Archive for January, 2011

How Smart are SMART Goals?

January 17, 2011

In my New Year’s Resolutions are Ineffective blog I revealed one of the top tips of coaches (from a recent survey/discussion forum) were for goals to be SMART, i.e. Specific, Measurable, Achievable, Realistic and Time-bound. However, there was some debate around this and some coaches felt the process was restrictive, and more suitable to short-term task-focused goals only. The SMART process lacked room for creativity and imagination.

Perhaps the best way to explore this debate further is to take one of my goals for 2011 and apply SMART to it, then see how restricting (or otherwise) it feels.

Goal area: Developing my blog writing skills and frequency of posts

Applying SMART …

Specific: To be writing at least one blog entry per week by the end of March 2011, and feel content with what I have produced

Measurable: I can measure it in terms of evidence of weekly production, although I would need to explore what ‘content’ means for me, perhaps being able to give my efforts a 7/10 or above would mean I am content (?)

Achievable: It’s achievable in that I have the skills to write a blog and have written blogs in the past. I also have the time and material to write one per week.

Realistic: It seems a realistic goal. I am not over-stretching my skills or giving myself an unworkable target.
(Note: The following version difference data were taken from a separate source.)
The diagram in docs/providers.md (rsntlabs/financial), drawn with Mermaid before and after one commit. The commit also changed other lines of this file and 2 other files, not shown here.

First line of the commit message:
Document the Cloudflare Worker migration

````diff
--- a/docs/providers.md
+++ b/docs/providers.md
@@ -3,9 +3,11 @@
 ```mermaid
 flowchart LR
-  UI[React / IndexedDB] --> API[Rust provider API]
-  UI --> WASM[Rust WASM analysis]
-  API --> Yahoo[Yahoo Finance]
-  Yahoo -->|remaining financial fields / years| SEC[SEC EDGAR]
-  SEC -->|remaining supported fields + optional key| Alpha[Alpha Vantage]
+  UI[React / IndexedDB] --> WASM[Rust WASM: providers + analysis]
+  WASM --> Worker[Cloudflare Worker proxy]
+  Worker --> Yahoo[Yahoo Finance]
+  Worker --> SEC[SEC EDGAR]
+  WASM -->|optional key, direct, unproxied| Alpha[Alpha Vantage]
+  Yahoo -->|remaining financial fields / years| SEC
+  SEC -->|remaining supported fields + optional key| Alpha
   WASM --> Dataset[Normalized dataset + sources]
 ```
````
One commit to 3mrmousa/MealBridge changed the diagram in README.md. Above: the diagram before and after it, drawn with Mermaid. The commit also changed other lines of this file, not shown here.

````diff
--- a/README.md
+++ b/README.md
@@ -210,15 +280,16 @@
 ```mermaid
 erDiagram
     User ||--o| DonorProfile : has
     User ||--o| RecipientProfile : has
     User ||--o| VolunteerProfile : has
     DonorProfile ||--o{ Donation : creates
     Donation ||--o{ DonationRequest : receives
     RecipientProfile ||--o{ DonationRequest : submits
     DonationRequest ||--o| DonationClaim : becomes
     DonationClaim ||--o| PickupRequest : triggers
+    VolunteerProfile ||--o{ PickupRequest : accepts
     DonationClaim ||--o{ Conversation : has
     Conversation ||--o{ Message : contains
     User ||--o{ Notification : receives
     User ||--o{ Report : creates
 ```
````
Time-bound: I have a time scale of the end of March, and want to have published a blog weekly during March to say I’ve achieved this goal.

OK, so having applied SMART – how do I feel about it? To be honest, it feels clearer and more focused, but not particularly exciting. I think it takes me beyond my comfort zone and into my stretch zone (which is where I believe goals should be) but will it inspire me to go beyond that? Will I want to sustain it and aim for ‘new heights’?

For me, a goal needs to be exciting and motivating, so this goal will need more work. I believe it’s part of a bigger picture, a bigger goal … one that will be part of my CPD. What will help me, perhaps, as a starting point is to answer the following questions:

1. What values does this goal support?

2. What are the benefits of achieving this goal (including personal growth benefits)?

3. What new skills / knowledge will achieving it give me?

4. What else could it lead to?

5. What will my reward(s) be for achieving it? (I know here that achievement will be reward in itself, but it will be nice to have something to look forward to, so I will come up with a tangible reward too!)

To conclude, I think SMART applied to this particular goal is relevant but it has its short-comings, and I think is restricting.

I’m interested to hear whether you apply SMART to your goal-setting process, and how it works for you. please feel free to comment below.

*Thanks to David Clutterbuck for his comments and insight into SMART and goal-setting.

Photo above courtesy of jscreationzs / FreeDigitalPhotos.net: http://www.freedigitalphotos.net/images/view_photog.php?photogid=1152

New Year’s Resolutions are Ineffective …

January 17, 2011

Make sure you achieve your goals this year

So, we’re approaching that time of year when New Year’s resolutions start to get broken….

How are you faring? If you’re going strong, achieving success and are confident of attaining the end result, then you probably have a winning formula, and congratulations! If, on the other hand, things have slipped, doubt is creeping in and certain obstacles have forced their way into your path, you may need a helping hand.

In themselves, I believe New Year’s resolutions are ineffective UNLESS they are supported by well thought-out plans. I remember setting NYRs year after year when I was younger, and each year saying to myself, “this year will be different!”, and “I am determined!” But determination on its own is not enough. In my previous career I often set targets and objectives, and in my coaching training I was given tools and techniques to help clients set effective goals …. all far more effective than merely ‘resolving’ to do something differently. Some people cringe when you mention goal-setting and perhaps it’s an over-used term, but whatever term you choose to use (target, goal, resolution….) when you want to make changes you need a well thought through plan.

I recently posted a question to fellow coaches on different coaching forums, asking what they considered to be their Top 5 tips for Goal-Setting, a little bit of research, you could say! Many engaged in the discussions and their responses were quite varied, ranging from using the SMART process, to ensuring you are being authentic (i.e. linking your goal to your ideal self, based on a strong level of self-awareness).

I will now share with you the top 5 tips from the coaches who took part.

Tip 1 Goals must fit SMART criteria (although see link to this discussed in a separate blog)

Tip 2 Goals must be linked to your values

Tip 3 You need to enlist support: your peers, a coach, a family member ….

Tip 4 You must have a clear vision of what you want (which can be supported by mind maps / images / drawings, etc.)

Tip 5 Reviewing your goal regularly during your journey towards its conclusion is important; learn what (if anything) isn’t working and make adjustments; but remember – there’s no failure, only feedback!

In a previous blog I suggested my own Top 5 tips for setting effective goals / targets. Future blogs this month will address goal setting tips in more detail, but for now I hope the tip outlines are a useful start.

 

Above photo courtesy of jscreationzs